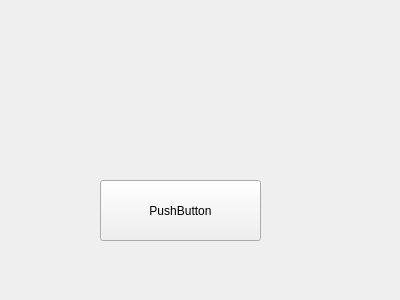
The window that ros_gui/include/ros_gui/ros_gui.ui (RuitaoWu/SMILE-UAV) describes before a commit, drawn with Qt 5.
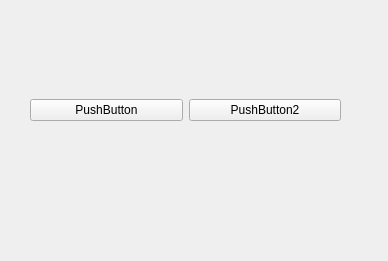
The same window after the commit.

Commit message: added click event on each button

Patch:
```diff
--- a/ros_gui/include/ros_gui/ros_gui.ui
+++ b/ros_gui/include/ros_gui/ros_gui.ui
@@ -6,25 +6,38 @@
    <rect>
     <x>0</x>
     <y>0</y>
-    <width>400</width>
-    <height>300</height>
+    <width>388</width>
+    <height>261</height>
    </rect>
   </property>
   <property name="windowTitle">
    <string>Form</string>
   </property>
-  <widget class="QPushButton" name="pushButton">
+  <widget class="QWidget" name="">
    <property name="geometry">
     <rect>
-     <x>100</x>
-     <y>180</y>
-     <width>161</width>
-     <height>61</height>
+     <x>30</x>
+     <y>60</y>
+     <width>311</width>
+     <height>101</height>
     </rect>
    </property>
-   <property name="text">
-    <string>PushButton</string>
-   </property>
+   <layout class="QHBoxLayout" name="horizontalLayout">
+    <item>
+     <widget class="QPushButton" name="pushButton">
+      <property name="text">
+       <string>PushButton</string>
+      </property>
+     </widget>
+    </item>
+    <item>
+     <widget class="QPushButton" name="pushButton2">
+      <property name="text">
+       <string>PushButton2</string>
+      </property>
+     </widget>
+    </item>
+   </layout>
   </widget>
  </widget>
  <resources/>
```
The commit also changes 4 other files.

★ ★ ★ ★

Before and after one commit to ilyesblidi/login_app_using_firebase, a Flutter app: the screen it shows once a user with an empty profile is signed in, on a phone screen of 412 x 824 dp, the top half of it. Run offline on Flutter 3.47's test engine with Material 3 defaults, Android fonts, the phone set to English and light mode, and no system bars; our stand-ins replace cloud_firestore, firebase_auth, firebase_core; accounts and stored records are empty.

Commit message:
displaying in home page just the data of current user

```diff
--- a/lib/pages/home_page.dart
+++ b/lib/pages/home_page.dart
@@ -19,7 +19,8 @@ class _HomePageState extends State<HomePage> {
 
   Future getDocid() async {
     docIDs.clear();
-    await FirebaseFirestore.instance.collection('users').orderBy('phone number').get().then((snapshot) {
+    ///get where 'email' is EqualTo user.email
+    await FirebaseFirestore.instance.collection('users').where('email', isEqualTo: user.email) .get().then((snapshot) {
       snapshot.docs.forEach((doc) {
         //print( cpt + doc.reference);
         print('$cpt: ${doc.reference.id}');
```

★ ★ ★ ★

Prompt =>
Search the preceding listing for "widget" and extract every line where it is found.

Response to the exercise =>
-  <widget class="QPushButton" name="pushButton">
+  <widget class="QWidget" name="">
+     <widget class="QPushButton" name="pushButton">
+     </widget>
+     <widget class="QPushButton" name="pushButton2">
+     </widget>
   </widget>
  </widget>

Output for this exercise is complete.